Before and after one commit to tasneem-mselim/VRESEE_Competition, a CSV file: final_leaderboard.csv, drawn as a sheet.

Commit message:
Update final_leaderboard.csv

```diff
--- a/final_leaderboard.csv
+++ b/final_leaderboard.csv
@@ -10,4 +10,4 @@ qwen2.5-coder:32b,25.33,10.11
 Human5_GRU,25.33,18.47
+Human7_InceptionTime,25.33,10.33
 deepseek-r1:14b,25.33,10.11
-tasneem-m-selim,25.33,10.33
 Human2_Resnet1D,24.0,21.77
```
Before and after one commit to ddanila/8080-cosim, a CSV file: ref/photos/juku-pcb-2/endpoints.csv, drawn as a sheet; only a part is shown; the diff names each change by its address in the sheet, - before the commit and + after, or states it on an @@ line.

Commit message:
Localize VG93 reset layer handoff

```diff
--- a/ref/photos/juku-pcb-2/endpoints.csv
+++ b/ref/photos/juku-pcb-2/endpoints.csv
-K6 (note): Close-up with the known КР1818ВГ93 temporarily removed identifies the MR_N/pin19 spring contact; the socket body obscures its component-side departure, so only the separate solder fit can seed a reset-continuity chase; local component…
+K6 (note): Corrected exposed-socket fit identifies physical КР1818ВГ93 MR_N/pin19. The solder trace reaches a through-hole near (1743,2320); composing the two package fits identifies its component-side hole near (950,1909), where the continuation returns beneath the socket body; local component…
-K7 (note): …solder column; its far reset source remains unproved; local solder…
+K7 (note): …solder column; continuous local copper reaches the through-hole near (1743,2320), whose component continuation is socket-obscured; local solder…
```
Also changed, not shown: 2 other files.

------------------------

### What you are asked to do:
Give the data again, unchanged in every line.

### Written solution:
Before and after one commit to tasneem-mselim/VRESEE_Competition, a CSV file: final_leaderboard.csv, drawn as a sheet.

Commit message:
Update final_leaderboard.csv

```diff
--- a/final_leaderboard.csv
+++ b/final_leaderboard.csv
@@ -10,4 +10,4 @@ qwen2.5-coder:32b,25.33,10.11
 Human5_GRU,25.33,18.47
+Human7_InceptionTime,25.33,10.33
 deepseek-r1:14b,25.33,10.11
-tasneem-m-selim,25.33,10.33
 Human2_Resnet1D,24.0,21.77
```
Before and after one commit to ddanila/8080-cosim, a CSV file: ref/photos/juku-pcb-2/endpoints.csv, drawn as a sheet; only a part is shown; the diff names each change by its address in the sheet, - before the commit and + after, or states it on an @@ line.

Commit message:
Localize VG93 reset layer handoff

```diff
--- a/ref/photos/juku-pcb-2/endpoints.csv
+++ b/ref/photos/juku-pcb-2/endpoints.csv
-K6 (note): Close-up with the known КР1818ВГ93 temporarily removed identifies the MR_N/pin19 spring contact; the socket body obscures its component-side departure, so only the separate solder fit can seed a reset-continuity chase; local component…
+K6 (note): Corrected exposed-socket fit identifies physical КР1818ВГ93 MR_N/pin19. The solder trace reaches a through-hole near (1743,2320); composing the two package fits identifies its component-side hole near (950,1909), where the continuation returns beneath the socket body; local component…
-K7 (note): …solder column; its far reset source remains unproved; local solder…
+K7 (note): …solder column; continuous local copper reaches the through-hole near (1743,2320), whose component continuation is socket-obscured; local solder…
```
Also changed, not shown: 2 other files.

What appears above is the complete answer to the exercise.